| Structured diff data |

------------------------------------------------------------

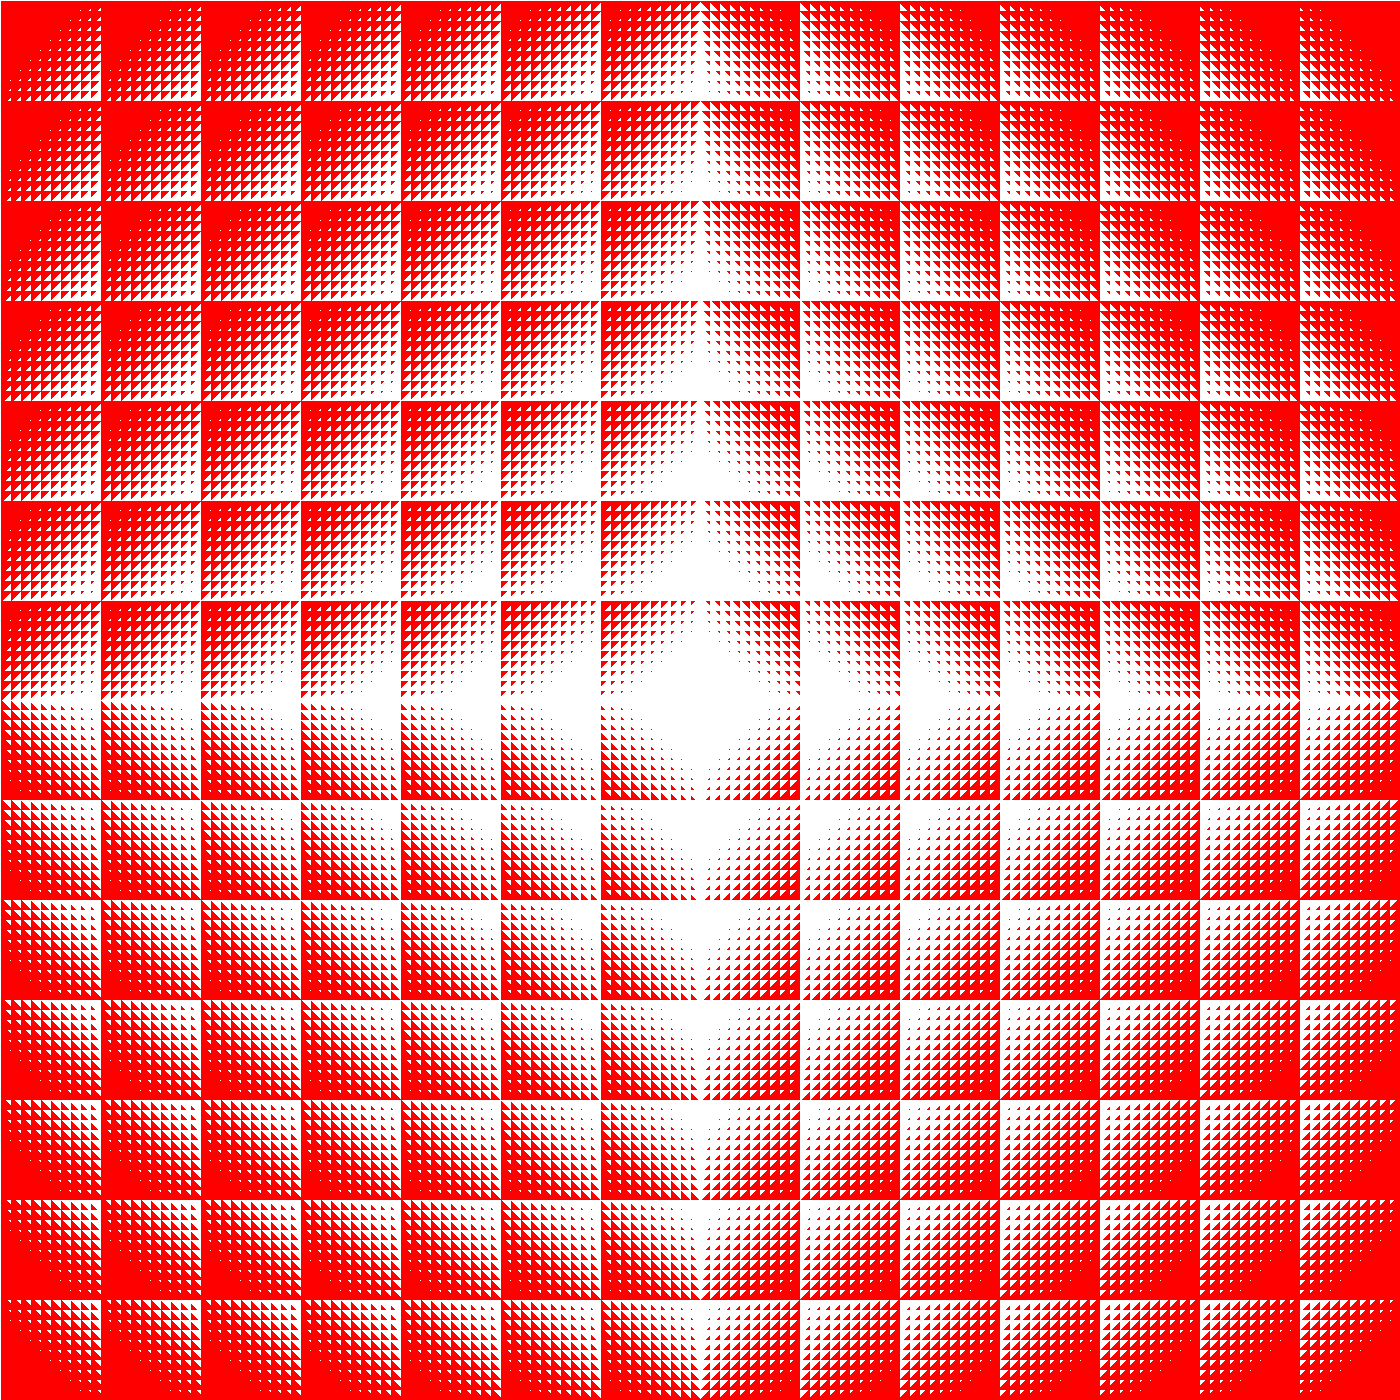
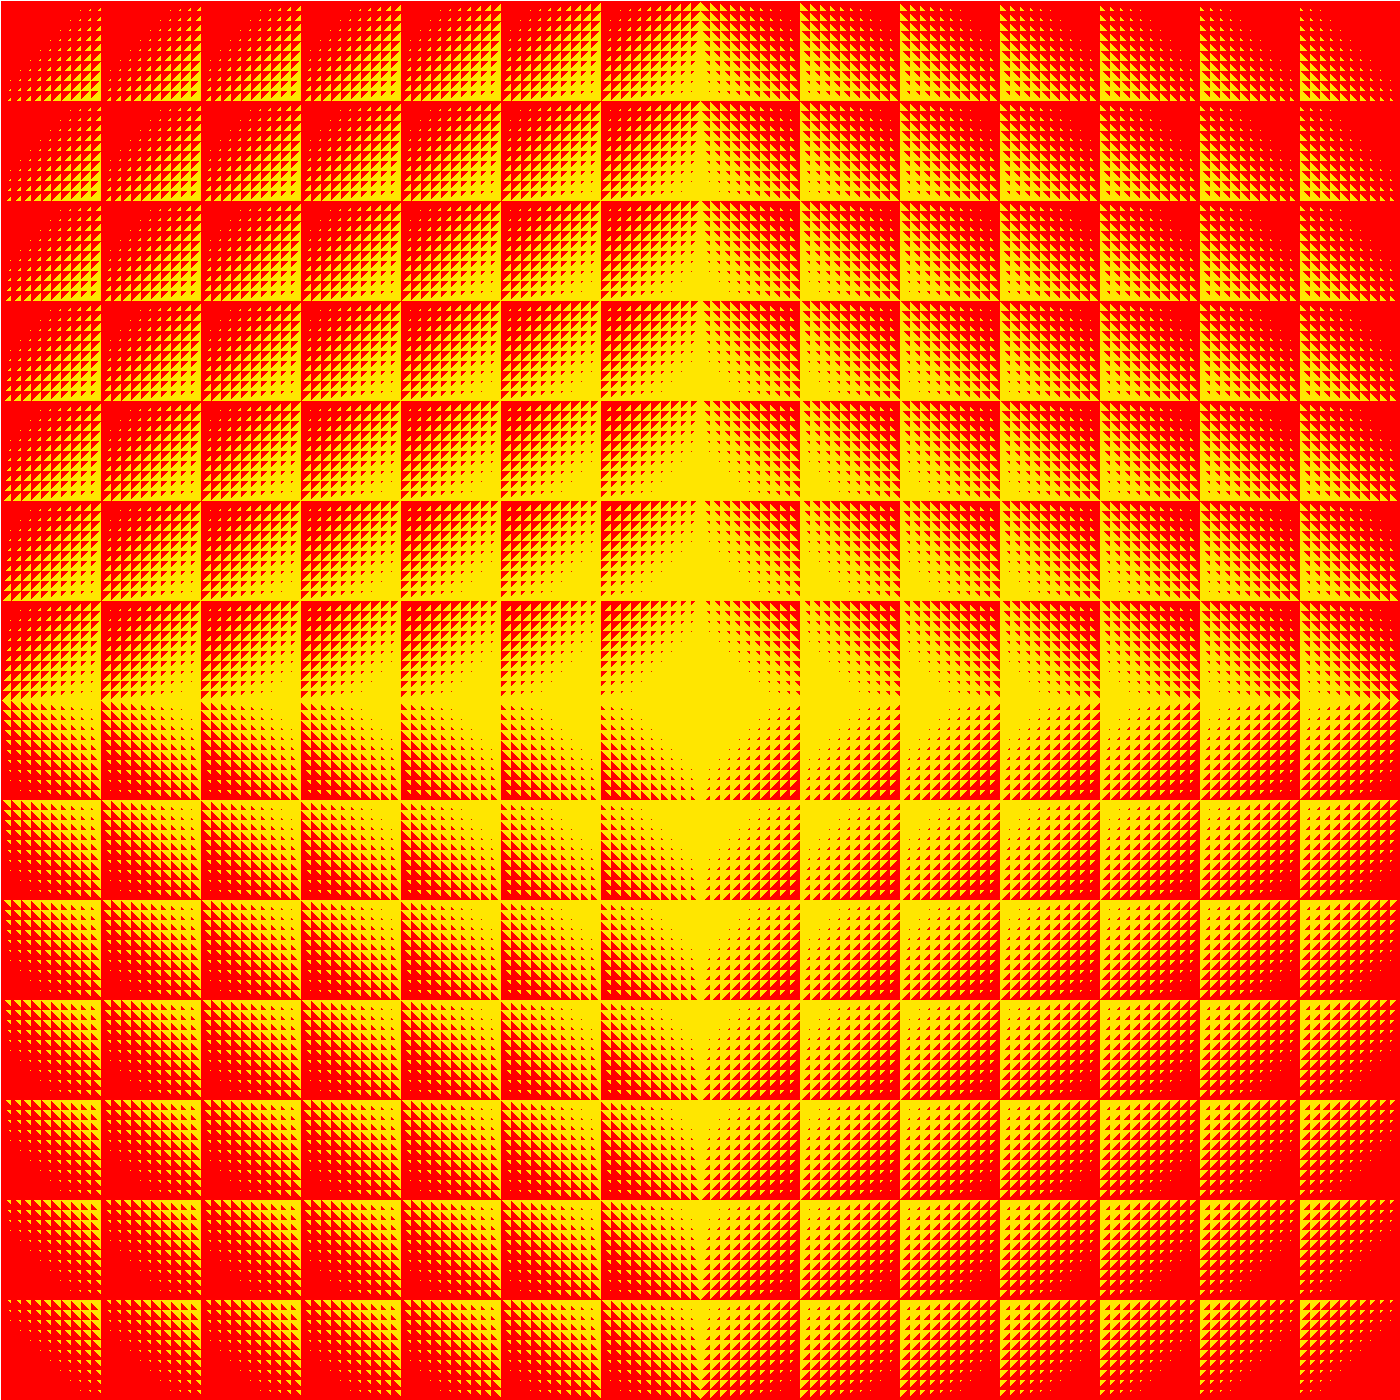
Changed image colours and the Readme

diff --git a/internal/pkg/mapland/mapland.go b/internal/pkg/mapland/mapland.go
@@ -106,8 +106,9 @@ func (m *MapLand) DrawImage(fname string) {
 	lowRight := image.Point{m.size * 2, m.size * 2}
 	img := image.NewRGBA(image.Rectangle{upLeft, lowRight})
 	mineColour := color.RGBA{0xff, 0x00, 0x00, 0xff}
-	clearColour := color.White
-	accessableColour := color.RGBA{0x1d, 0xd8, 0x80, 0xff}
+	clearColour := color.RGBA{0xff, 0xe6, 0x00, 0xff}
+	accessableColour := color.RGBA{0x00, 0xf6, 0xff, 0xff}
+
 	for x, c := range m.land {
 		for y, v := range c {
 			px := m.size - x

diff --git a/README.md b/README.md
@@ -4,6 +4,7 @@ This program calculates the coordinates that are visitable by a robot starting o
 horizontally or vertically one position at a time. This is in a world where every coodinate pair whose combined individual absolute digits adds up to a sum greater than 23 has a mine on it.
 
 ## To build
+
 go build -o robot.exe ./cmd/calmrobot/
 
 ## To run
@@ -25,19 +26,17 @@ Where X is a number. Sets a new value for the safe number other than the standar
 
 Prints a help text and exits
 
-
 ![Robot](robot.png)
 
 ## Improvements
 
-The code probably could be made to go faster. We use the symmetry in the 4 quarters to only calculate 1 quadrant and multiply the result by 4. We have to be careful to count the axes only 4 times and the origin only once. 
+The code probably could be made to go faster. We use the symmetry in the 4 quarters to only calculate 1 quadrant and multiply the result by 4. In multiplying We have to be careful to count a total of only 4 axes and one origin point, given that we need 2 axes and one origin in the model quadrant that we are using.
 
-The big O value is poor as the performance of the code degrades sharply as the safe number increments.
+The efficiency, or Big O value is poor as the performance of the code degrades sharply as the safe number increments.
 
-The lack of Unit tests is more of an issue. 
+The lack of Unit tests is more of an issue.
 
 There is no error checking for input conditions.
-The out of bounds errors will be caught by overflow and 
-I, otherwise would have to cause a Panic and terminate 
+The out of bounds errors will be caught by overflow and
+I, otherwise would have to cause a Panic and terminate
 at that point anyway.
-
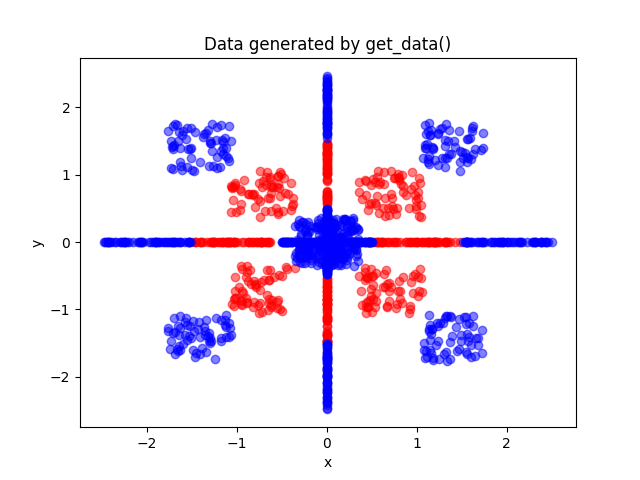
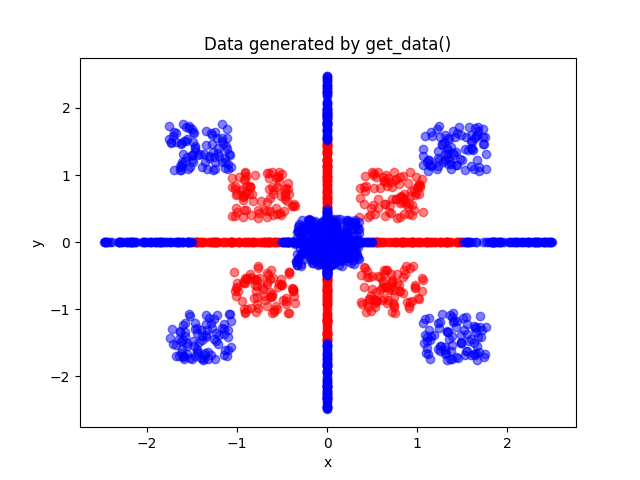
Increase granularity

diff --git a/generate_data.py b/generate_data.py
@@ -16,8 +16,8 @@ def generate_data():
     np.random.seed(5)
 
     for i in range(3):
-        for j in range(8):
-            for k in range(60):
+        for j in range(32):
+            for k in range(20):
                 x_coord = (i - 0.5 + np.random.random_sample()) * np.cos(j/8 * 2*np.pi)
                 y_coord = (i - 0.5 + np.random.random_sample()) * np.sin(j/8 * 2*np.pi)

------------------------------------------------------------

| What you need to do |
Without the images, output all the entries exactly as they stand.

| Solution to this exercise |
Changed image colours and the Readme

diff --git a/internal/pkg/mapland/mapland.go b/internal/pkg/mapland/mapland.go
@@ -106,8 +106,9 @@ func (m *MapLand) DrawImage(fname string) {
 	lowRight := image.Point{m.size * 2, m.size * 2}
 	img := image.NewRGBA(image.Rectangle{upLeft, lowRight})
 	mineColour := color.RGBA{0xff, 0x00, 0x00, 0xff}
-	clearColour := color.White
-	accessableColour := color.RGBA{0x1d, 0xd8, 0x80, 0xff}
+	clearColour := color.RGBA{0xff, 0xe6, 0x00, 0xff}
+	accessableColour := color.RGBA{0x00, 0xf6, 0xff, 0xff}
+
 	for x, c := range m.land {
 		for y, v := range c {
 			px := m.size - x

diff --git a/README.md b/README.md
@@ -4,6 +4,7 @@ This program calculates the coordinates that are visitable by a robot starting o
 horizontally or vertically one position at a time. This is in a world where every coodinate pair whose combined individual absolute digits adds up to a sum greater than 23 has a mine on it.
 
 ## To build
+
 go build -o robot.exe ./cmd/calmrobot/
 
 ## To run
@@ -25,19 +26,17 @@ Where X is a number. Sets a new value for the safe number other than the standar
 
 Prints a help text and exits
 
-
 ![Robot](robot.png)
 
 ## Improvements
 
-The code probably could be made to go faster. We use the symmetry in the 4 quarters to only calculate 1 quadrant and multiply the result by 4. We have to be careful to count the axes only 4 times and the origin only once. 
+The code probably could be made to go faster. We use the symmetry in the 4 quarters to only calculate 1 quadrant and multiply the result by 4. In multiplying We have to be careful to count a total of only 4 axes and one origin point, given that we need 2 axes and one origin in the model quadrant that we are using.
 
-The big O value is poor as the performance of the code degrades sharply as the safe number increments.
+The efficiency, or Big O value is poor as the performance of the code degrades sharply as the safe number increments.
 
-The lack of Unit tests is more of an issue. 
+The lack of Unit tests is more of an issue.
 
 There is no error checking for input conditions.
-The out of bounds errors will be caught by overflow and 
-I, otherwise would have to cause a Panic and terminate 
+The out of bounds errors will be caught by overflow and
+I, otherwise would have to cause a Panic and terminate
 at that point anyway.
-
Increase granularity

diff --git a/generate_data.py b/generate_data.py
@@ -16,8 +16,8 @@ def generate_data():
     np.random.seed(5)
 
     for i in range(3):
-        for j in range(8):
-            for k in range(60):
+        for j in range(32):
+            for k in range(20):
                 x_coord = (i - 0.5 + np.random.random_sample()) * np.cos(j/8 * 2*np.pi)
                 y_coord = (i - 0.5 + np.random.random_sample()) * np.sin(j/8 * 2*np.pi)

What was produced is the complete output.